Web page edit records
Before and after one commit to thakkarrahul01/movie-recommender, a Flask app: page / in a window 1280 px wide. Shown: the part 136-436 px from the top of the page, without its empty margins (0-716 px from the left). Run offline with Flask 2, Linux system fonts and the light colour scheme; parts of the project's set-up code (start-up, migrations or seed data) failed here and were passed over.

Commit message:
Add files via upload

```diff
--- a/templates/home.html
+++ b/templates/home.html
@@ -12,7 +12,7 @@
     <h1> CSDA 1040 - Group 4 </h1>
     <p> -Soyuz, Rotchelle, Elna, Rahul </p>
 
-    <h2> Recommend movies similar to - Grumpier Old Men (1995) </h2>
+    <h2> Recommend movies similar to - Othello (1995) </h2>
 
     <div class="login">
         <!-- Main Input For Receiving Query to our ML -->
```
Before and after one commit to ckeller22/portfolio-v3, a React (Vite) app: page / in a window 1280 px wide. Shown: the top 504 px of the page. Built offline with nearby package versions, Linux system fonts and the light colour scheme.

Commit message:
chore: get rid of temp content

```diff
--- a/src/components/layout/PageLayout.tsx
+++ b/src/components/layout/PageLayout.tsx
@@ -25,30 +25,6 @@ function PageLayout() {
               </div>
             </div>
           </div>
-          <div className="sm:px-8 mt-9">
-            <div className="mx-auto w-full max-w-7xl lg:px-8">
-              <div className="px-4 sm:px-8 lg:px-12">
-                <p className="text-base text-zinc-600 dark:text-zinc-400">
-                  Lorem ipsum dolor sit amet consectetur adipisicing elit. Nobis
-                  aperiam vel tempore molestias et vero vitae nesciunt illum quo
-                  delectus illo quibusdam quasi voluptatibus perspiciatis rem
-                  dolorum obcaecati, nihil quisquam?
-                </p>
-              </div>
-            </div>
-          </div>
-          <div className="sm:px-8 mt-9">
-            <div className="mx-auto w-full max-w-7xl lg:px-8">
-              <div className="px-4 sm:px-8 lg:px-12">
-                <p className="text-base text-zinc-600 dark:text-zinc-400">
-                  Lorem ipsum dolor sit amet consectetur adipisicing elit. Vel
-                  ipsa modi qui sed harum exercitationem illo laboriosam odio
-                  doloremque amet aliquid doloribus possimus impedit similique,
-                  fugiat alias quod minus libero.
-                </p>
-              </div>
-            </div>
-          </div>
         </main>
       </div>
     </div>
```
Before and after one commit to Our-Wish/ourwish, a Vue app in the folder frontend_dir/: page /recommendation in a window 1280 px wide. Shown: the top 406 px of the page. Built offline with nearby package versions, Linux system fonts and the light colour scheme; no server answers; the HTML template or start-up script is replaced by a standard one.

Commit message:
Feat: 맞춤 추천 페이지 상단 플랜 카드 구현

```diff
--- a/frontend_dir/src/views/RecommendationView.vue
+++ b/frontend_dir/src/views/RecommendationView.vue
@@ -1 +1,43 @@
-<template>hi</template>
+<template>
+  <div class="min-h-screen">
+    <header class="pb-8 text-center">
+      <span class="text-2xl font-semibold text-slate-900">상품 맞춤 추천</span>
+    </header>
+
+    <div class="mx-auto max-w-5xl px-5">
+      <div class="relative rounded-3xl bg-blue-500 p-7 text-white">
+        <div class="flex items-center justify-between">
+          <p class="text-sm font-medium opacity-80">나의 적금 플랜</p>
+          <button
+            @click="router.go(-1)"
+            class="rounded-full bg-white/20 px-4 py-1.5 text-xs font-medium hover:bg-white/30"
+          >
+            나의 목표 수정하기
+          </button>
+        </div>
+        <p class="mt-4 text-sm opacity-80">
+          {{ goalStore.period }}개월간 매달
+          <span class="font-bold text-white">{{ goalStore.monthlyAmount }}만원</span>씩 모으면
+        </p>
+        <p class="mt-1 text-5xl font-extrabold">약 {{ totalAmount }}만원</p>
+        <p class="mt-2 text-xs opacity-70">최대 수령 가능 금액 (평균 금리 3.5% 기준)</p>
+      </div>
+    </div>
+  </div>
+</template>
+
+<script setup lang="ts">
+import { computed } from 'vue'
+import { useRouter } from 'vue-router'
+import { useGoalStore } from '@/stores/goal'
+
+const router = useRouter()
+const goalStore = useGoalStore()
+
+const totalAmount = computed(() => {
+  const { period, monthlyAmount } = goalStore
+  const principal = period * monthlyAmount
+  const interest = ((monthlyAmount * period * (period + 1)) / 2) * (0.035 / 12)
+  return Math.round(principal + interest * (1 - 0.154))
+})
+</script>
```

> Exercise requirements
Please show every line above that includes the word "useGoalStore".

> Exercise response
+import { useGoalStore } from '@/stores/goal'
+const goalStore = useGoalStore()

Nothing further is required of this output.